==== DATASET RECORDS

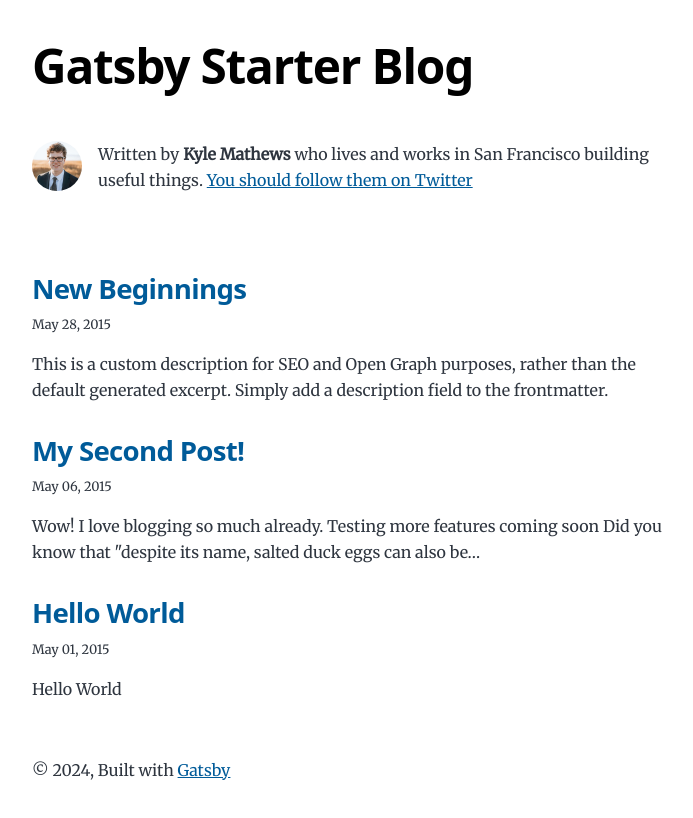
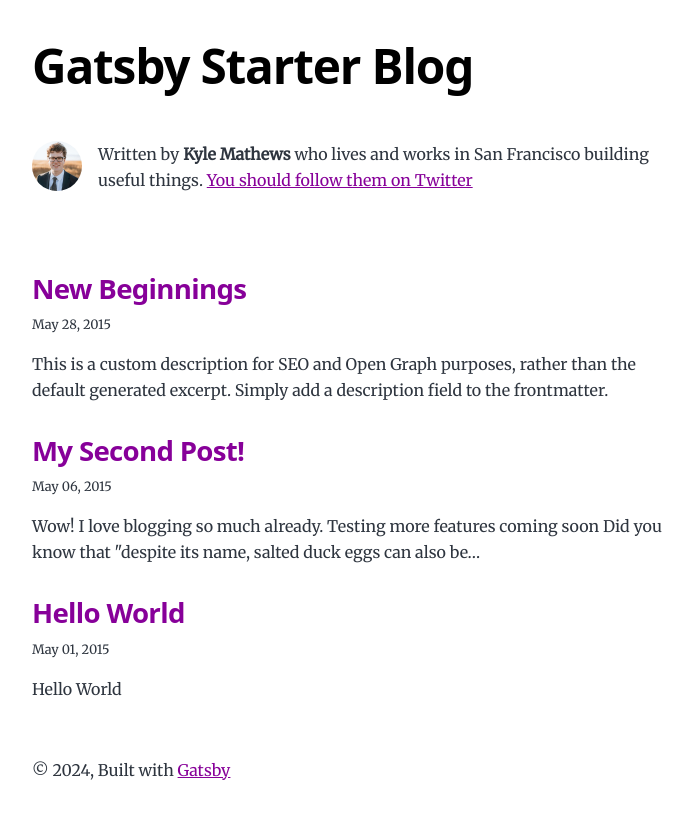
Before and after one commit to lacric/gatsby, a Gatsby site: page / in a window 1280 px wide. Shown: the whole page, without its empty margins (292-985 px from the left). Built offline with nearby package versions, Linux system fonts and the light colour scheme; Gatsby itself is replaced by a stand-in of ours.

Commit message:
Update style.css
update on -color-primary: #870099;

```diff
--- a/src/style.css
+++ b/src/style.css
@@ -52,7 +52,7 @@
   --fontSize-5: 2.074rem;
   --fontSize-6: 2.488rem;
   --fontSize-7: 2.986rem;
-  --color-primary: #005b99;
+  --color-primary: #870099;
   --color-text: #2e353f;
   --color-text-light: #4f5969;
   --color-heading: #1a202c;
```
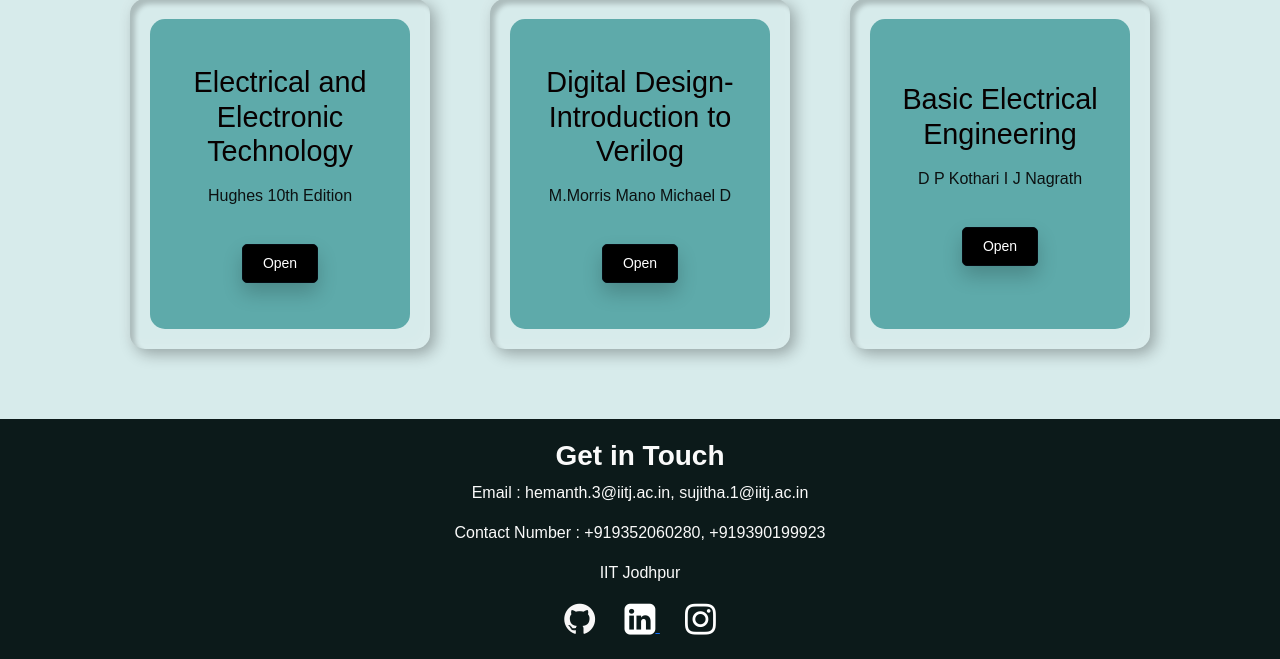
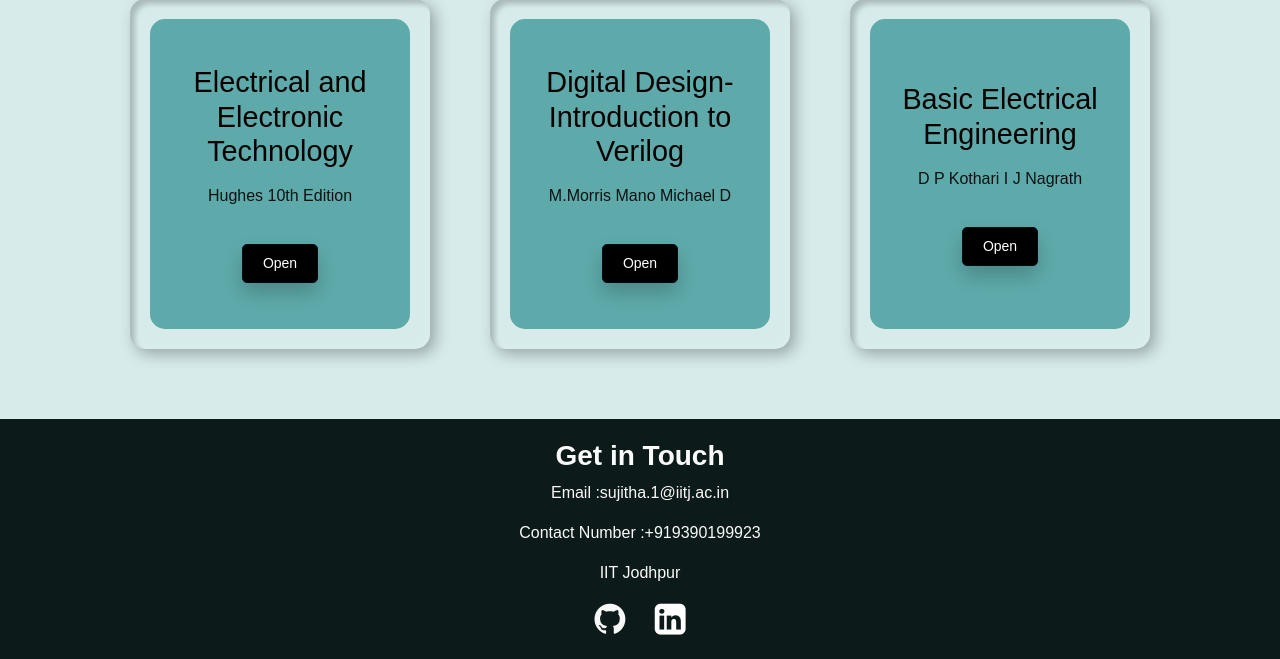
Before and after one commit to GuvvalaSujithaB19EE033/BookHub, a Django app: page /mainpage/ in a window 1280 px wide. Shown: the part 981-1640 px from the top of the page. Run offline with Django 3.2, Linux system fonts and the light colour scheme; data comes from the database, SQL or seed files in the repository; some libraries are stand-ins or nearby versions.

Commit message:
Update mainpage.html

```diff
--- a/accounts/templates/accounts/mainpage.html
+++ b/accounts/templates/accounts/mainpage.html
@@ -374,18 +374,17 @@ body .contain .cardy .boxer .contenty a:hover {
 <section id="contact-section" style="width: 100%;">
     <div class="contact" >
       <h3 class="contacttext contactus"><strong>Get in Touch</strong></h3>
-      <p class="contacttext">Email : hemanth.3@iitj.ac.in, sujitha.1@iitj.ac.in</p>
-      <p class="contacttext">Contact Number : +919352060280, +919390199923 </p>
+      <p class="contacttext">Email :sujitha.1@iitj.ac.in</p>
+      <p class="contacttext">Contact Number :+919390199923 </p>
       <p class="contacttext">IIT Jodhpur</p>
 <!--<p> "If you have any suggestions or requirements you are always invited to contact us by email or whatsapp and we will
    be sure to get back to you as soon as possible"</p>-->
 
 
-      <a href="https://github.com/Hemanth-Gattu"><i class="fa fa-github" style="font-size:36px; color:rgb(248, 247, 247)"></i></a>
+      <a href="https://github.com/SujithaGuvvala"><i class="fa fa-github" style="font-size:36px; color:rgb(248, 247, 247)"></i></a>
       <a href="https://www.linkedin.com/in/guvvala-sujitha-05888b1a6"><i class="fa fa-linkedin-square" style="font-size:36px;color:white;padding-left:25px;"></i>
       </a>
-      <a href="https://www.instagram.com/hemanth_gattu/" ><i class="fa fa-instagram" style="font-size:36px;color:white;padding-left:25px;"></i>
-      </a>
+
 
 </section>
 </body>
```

========

### [WORK TASK]
A word-for-word retyping of the material above is expected, without pictures.

### [RESPONSE AREA]
Before and after one commit to lacric/gatsby, a Gatsby site: page / in a window 1280 px wide. Shown: the whole page, without its empty margins (292-985 px from the left). Built offline with nearby package versions, Linux system fonts and the light colour scheme; Gatsby itself is replaced by a stand-in of ours.

Commit message:
Update style.css
update on -color-primary: #870099;

```diff
--- a/src/style.css
+++ b/src/style.css
@@ -52,7 +52,7 @@
   --fontSize-5: 2.074rem;
   --fontSize-6: 2.488rem;
   --fontSize-7: 2.986rem;
-  --color-primary: #005b99;
+  --color-primary: #870099;
   --color-text: #2e353f;
   --color-text-light: #4f5969;
   --color-heading: #1a202c;
```
Before and after one commit to GuvvalaSujithaB19EE033/BookHub, a Django app: page /mainpage/ in a window 1280 px wide. Shown: the part 981-1640 px from the top of the page. Run offline with Django 3.2, Linux system fonts and the light colour scheme; data comes from the database, SQL or seed files in the repository; some libraries are stand-ins or nearby versions.

Commit message:
Update mainpage.html

```diff
--- a/accounts/templates/accounts/mainpage.html
+++ b/accounts/templates/accounts/mainpage.html
@@ -374,18 +374,17 @@ body .contain .cardy .boxer .contenty a:hover {
 <section id="contact-section" style="width: 100%;">
     <div class="contact" >
       <h3 class="contacttext contactus"><strong>Get in Touch</strong></h3>
-      <p class="contacttext">Email : hemanth.3@iitj.ac.in, sujitha.1@iitj.ac.in</p>
-      <p class="contacttext">Contact Number : +919352060280, +919390199923 </p>
+      <p class="contacttext">Email :sujitha.1@iitj.ac.in</p>
+      <p class="contacttext">Contact Number :+919390199923 </p>
       <p class="contacttext">IIT Jodhpur</p>
 <!--<p> "If you have any suggestions or requirements you are always invited to contact us by email or whatsapp and we will
    be sure to get back to you as soon as possible"</p>-->
 
 
-      <a href="https://github.com/Hemanth-Gattu"><i class="fa fa-github" style="font-size:36px; color:rgb(248, 247, 247)"></i></a>
+      <a href="https://github.com/SujithaGuvvala"><i class="fa fa-github" style="font-size:36px; color:rgb(248, 247, 247)"></i></a>
       <a href="https://www.linkedin.com/in/guvvala-sujitha-05888b1a6"><i class="fa fa-linkedin-square" style="font-size:36px;color:white;padding-left:25px;"></i>
       </a>
-      <a href="https://www.instagram.com/hemanth_gattu/" ><i class="fa fa-instagram" style="font-size:36px;color:white;padding-left:25px;"></i>
-      </a>
+
 
 </section>
 </body>
```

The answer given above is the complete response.